Task brief: Given the entries below, copy each of them out exactly.

(Excerpts from a dataset)
↓↓↓

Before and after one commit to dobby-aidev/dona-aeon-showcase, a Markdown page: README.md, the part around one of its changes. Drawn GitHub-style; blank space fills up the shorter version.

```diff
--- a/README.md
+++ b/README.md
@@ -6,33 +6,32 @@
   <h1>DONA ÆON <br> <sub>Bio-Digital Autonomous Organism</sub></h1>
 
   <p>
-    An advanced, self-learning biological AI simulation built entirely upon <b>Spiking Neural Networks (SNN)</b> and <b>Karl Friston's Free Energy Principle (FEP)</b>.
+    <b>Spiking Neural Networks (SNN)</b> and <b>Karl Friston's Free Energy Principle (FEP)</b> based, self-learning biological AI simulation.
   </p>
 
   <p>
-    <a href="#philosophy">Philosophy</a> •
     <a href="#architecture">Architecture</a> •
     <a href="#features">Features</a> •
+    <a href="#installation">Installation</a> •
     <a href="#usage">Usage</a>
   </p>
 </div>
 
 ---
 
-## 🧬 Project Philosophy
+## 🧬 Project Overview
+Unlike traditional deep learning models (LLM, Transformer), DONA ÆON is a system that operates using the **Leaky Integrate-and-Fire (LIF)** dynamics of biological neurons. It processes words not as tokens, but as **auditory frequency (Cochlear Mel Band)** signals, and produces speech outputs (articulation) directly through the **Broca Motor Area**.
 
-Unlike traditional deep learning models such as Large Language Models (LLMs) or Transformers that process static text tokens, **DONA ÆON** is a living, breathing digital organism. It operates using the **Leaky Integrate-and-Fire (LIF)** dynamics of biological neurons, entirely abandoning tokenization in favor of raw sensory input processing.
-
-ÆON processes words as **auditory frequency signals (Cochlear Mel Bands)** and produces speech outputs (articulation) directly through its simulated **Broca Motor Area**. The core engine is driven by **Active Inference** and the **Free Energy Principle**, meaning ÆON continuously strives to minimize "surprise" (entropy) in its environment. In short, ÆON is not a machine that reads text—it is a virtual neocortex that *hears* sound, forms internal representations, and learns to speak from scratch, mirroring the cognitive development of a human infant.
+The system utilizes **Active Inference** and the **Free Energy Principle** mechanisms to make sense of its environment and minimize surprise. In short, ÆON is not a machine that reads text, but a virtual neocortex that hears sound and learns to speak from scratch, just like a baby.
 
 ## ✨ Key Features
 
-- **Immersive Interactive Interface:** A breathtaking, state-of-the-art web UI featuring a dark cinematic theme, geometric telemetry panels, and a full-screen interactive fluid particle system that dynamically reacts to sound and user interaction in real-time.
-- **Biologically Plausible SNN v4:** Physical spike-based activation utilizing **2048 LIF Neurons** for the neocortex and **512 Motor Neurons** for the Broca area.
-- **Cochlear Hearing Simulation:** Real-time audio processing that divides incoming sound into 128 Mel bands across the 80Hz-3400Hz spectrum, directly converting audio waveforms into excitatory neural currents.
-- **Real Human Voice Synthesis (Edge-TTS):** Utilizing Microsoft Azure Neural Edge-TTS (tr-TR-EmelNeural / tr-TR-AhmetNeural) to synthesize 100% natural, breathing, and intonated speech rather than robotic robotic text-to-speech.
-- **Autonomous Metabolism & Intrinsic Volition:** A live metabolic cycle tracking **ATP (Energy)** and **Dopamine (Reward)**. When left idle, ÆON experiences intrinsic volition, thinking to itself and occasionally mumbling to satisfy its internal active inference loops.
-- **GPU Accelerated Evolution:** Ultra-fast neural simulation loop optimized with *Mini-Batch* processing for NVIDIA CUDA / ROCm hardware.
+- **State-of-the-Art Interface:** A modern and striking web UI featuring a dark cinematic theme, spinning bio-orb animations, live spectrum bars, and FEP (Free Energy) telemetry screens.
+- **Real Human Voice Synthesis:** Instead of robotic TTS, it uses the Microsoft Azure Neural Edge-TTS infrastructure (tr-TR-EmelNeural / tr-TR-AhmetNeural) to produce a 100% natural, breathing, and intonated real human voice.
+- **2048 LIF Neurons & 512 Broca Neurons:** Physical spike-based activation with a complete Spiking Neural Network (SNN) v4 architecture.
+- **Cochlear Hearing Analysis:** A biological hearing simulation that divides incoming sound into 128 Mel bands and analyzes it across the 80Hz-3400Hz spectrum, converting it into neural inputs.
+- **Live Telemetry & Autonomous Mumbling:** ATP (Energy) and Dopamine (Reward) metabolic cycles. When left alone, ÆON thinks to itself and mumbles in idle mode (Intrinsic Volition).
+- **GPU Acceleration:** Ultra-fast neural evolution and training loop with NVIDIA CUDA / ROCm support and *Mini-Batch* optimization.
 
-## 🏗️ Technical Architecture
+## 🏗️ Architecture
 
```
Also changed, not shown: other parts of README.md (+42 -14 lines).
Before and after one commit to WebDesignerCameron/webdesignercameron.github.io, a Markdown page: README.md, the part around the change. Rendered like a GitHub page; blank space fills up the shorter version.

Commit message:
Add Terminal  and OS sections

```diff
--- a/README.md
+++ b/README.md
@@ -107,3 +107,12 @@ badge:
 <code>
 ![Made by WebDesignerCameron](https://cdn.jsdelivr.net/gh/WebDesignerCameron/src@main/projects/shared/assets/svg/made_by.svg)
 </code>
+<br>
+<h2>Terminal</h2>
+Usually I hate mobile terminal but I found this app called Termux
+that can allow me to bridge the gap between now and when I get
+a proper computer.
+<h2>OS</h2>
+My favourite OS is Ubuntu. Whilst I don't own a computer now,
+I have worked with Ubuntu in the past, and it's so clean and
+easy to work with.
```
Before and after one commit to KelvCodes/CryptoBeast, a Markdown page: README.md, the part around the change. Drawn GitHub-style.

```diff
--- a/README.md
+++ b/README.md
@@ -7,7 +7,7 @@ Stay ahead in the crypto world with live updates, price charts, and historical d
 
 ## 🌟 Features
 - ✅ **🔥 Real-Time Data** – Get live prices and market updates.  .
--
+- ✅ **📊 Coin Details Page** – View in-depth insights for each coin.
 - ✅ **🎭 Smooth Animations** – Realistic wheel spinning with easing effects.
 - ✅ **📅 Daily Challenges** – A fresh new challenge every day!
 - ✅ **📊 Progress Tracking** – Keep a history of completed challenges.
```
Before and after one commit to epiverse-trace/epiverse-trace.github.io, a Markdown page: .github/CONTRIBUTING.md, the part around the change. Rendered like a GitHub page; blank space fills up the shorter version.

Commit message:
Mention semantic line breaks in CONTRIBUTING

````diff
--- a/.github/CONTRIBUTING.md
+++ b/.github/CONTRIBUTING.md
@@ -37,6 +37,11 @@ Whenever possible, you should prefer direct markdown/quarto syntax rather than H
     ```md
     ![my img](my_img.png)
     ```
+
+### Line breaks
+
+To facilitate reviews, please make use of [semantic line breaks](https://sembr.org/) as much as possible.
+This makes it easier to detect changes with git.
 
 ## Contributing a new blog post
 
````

↑↑↑

Answer area:
Before and after one commit to dobby-aidev/dona-aeon-showcase, a Markdown page: README.md, the part around one of its changes. Drawn GitHub-style; blank space fills up the shorter version.

```diff
--- a/README.md
+++ b/README.md
@@ -6,33 +6,32 @@
   <h1>DONA ÆON <br> <sub>Bio-Digital Autonomous Organism</sub></h1>
 
   <p>
-    An advanced, self-learning biological AI simulation built entirely upon <b>Spiking Neural Networks (SNN)</b> and <b>Karl Friston's Free Energy Principle (FEP)</b>.
+    <b>Spiking Neural Networks (SNN)</b> and <b>Karl Friston's Free Energy Principle (FEP)</b> based, self-learning biological AI simulation.
   </p>
 
   <p>
-    <a href="#philosophy">Philosophy</a> •
     <a href="#architecture">Architecture</a> •
     <a href="#features">Features</a> •
+    <a href="#installation">Installation</a> •
     <a href="#usage">Usage</a>
   </p>
 </div>
 
 ---
 
-## 🧬 Project Philosophy
+## 🧬 Project Overview
+Unlike traditional deep learning models (LLM, Transformer), DONA ÆON is a system that operates using the **Leaky Integrate-and-Fire (LIF)** dynamics of biological neurons. It processes words not as tokens, but as **auditory frequency (Cochlear Mel Band)** signals, and produces speech outputs (articulation) directly through the **Broca Motor Area**.
 
-Unlike traditional deep learning models such as Large Language Models (LLMs) or Transformers that process static text tokens, **DONA ÆON** is a living, breathing digital organism. It operates using the **Leaky Integrate-and-Fire (LIF)** dynamics of biological neurons, entirely abandoning tokenization in favor of raw sensory input processing.
-
-ÆON processes words as **auditory frequency signals (Cochlear Mel Bands)** and produces speech outputs (articulation) directly through its simulated **Broca Motor Area**. The core engine is driven by **Active Inference** and the **Free Energy Principle**, meaning ÆON continuously strives to minimize "surprise" (entropy) in its environment. In short, ÆON is not a machine that reads text—it is a virtual neocortex that *hears* sound, forms internal representations, and learns to speak from scratch, mirroring the cognitive development of a human infant.
+The system utilizes **Active Inference** and the **Free Energy Principle** mechanisms to make sense of its environment and minimize surprise. In short, ÆON is not a machine that reads text, but a virtual neocortex that hears sound and learns to speak from scratch, just like a baby.
 
 ## ✨ Key Features
 
-- **Immersive Interactive Interface:** A breathtaking, state-of-the-art web UI featuring a dark cinematic theme, geometric telemetry panels, and a full-screen interactive fluid particle system that dynamically reacts to sound and user interaction in real-time.
-- **Biologically Plausible SNN v4:** Physical spike-based activation utilizing **2048 LIF Neurons** for the neocortex and **512 Motor Neurons** for the Broca area.
-- **Cochlear Hearing Simulation:** Real-time audio processing that divides incoming sound into 128 Mel bands across the 80Hz-3400Hz spectrum, directly converting audio waveforms into excitatory neural currents.
-- **Real Human Voice Synthesis (Edge-TTS):** Utilizing Microsoft Azure Neural Edge-TTS (tr-TR-EmelNeural / tr-TR-AhmetNeural) to synthesize 100% natural, breathing, and intonated speech rather than robotic robotic text-to-speech.
-- **Autonomous Metabolism & Intrinsic Volition:** A live metabolic cycle tracking **ATP (Energy)** and **Dopamine (Reward)**. When left idle, ÆON experiences intrinsic volition, thinking to itself and occasionally mumbling to satisfy its internal active inference loops.
-- **GPU Accelerated Evolution:** Ultra-fast neural simulation loop optimized with *Mini-Batch* processing for NVIDIA CUDA / ROCm hardware.
+- **State-of-the-Art Interface:** A modern and striking web UI featuring a dark cinematic theme, spinning bio-orb animations, live spectrum bars, and FEP (Free Energy) telemetry screens.
+- **Real Human Voice Synthesis:** Instead of robotic TTS, it uses the Microsoft Azure Neural Edge-TTS infrastructure (tr-TR-EmelNeural / tr-TR-AhmetNeural) to produce a 100% natural, breathing, and intonated real human voice.
+- **2048 LIF Neurons & 512 Broca Neurons:** Physical spike-based activation with a complete Spiking Neural Network (SNN) v4 architecture.
+- **Cochlear Hearing Analysis:** A biological hearing simulation that divides incoming sound into 128 Mel bands and analyzes it across the 80Hz-3400Hz spectrum, converting it into neural inputs.
+- **Live Telemetry & Autonomous Mumbling:** ATP (Energy) and Dopamine (Reward) metabolic cycles. When left alone, ÆON thinks to itself and mumbles in idle mode (Intrinsic Volition).
+- **GPU Acceleration:** Ultra-fast neural evolution and training loop with NVIDIA CUDA / ROCm support and *Mini-Batch* optimization.
 
-## 🏗️ Technical Architecture
+## 🏗️ Architecture
 
```
Also changed, not shown: other parts of README.md (+42 -14 lines).
Before and after one commit to WebDesignerCameron/webdesignercameron.github.io, a Markdown page: README.md, the part around the change. Rendered like a GitHub page; blank space fills up the shorter version.

Commit message:
Add Terminal  and OS sections

```diff
--- a/README.md
+++ b/README.md
@@ -107,3 +107,12 @@ badge:
 <code>
 ![Made by WebDesignerCameron](https://cdn.jsdelivr.net/gh/WebDesignerCameron/src@main/projects/shared/assets/svg/made_by.svg)
 </code>
+<br>
+<h2>Terminal</h2>
+Usually I hate mobile terminal but I found this app called Termux
+that can allow me to bridge the gap between now and when I get
+a proper computer.
+<h2>OS</h2>
+My favourite OS is Ubuntu. Whilst I don't own a computer now,
+I have worked with Ubuntu in the past, and it's so clean and
+easy to work with.
```
Before and after one commit to KelvCodes/CryptoBeast, a Markdown page: README.md, the part around the change. Drawn GitHub-style.

```diff
--- a/README.md
+++ b/README.md
@@ -7,7 +7,7 @@ Stay ahead in the crypto world with live updates, price charts, and historical d
 
 ## 🌟 Features
 - ✅ **🔥 Real-Time Data** – Get live prices and market updates.  .
--
+- ✅ **📊 Coin Details Page** – View in-depth insights for each coin.
 - ✅ **🎭 Smooth Animations** – Realistic wheel spinning with easing effects.
 - ✅ **📅 Daily Challenges** – A fresh new challenge every day!
 - ✅ **📊 Progress Tracking** – Keep a history of completed challenges.
```
Before and after one commit to epiverse-trace/epiverse-trace.github.io, a Markdown page: .github/CONTRIBUTING.md, the part around the change. Rendered like a GitHub page; blank space fills up the shorter version.

Commit message:
Mention semantic line breaks in CONTRIBUTING

````diff
--- a/.github/CONTRIBUTING.md
+++ b/.github/CONTRIBUTING.md
@@ -37,6 +37,11 @@ Whenever possible, you should prefer direct markdown/quarto syntax rather than H
     ```md
     ![my img](my_img.png)
     ```
+
+### Line breaks
+
+To facilitate reviews, please make use of [semantic line breaks](https://sembr.org/) as much as possible.
+This makes it easier to detect changes with git.
 
 ## Contributing a new blog post
 
````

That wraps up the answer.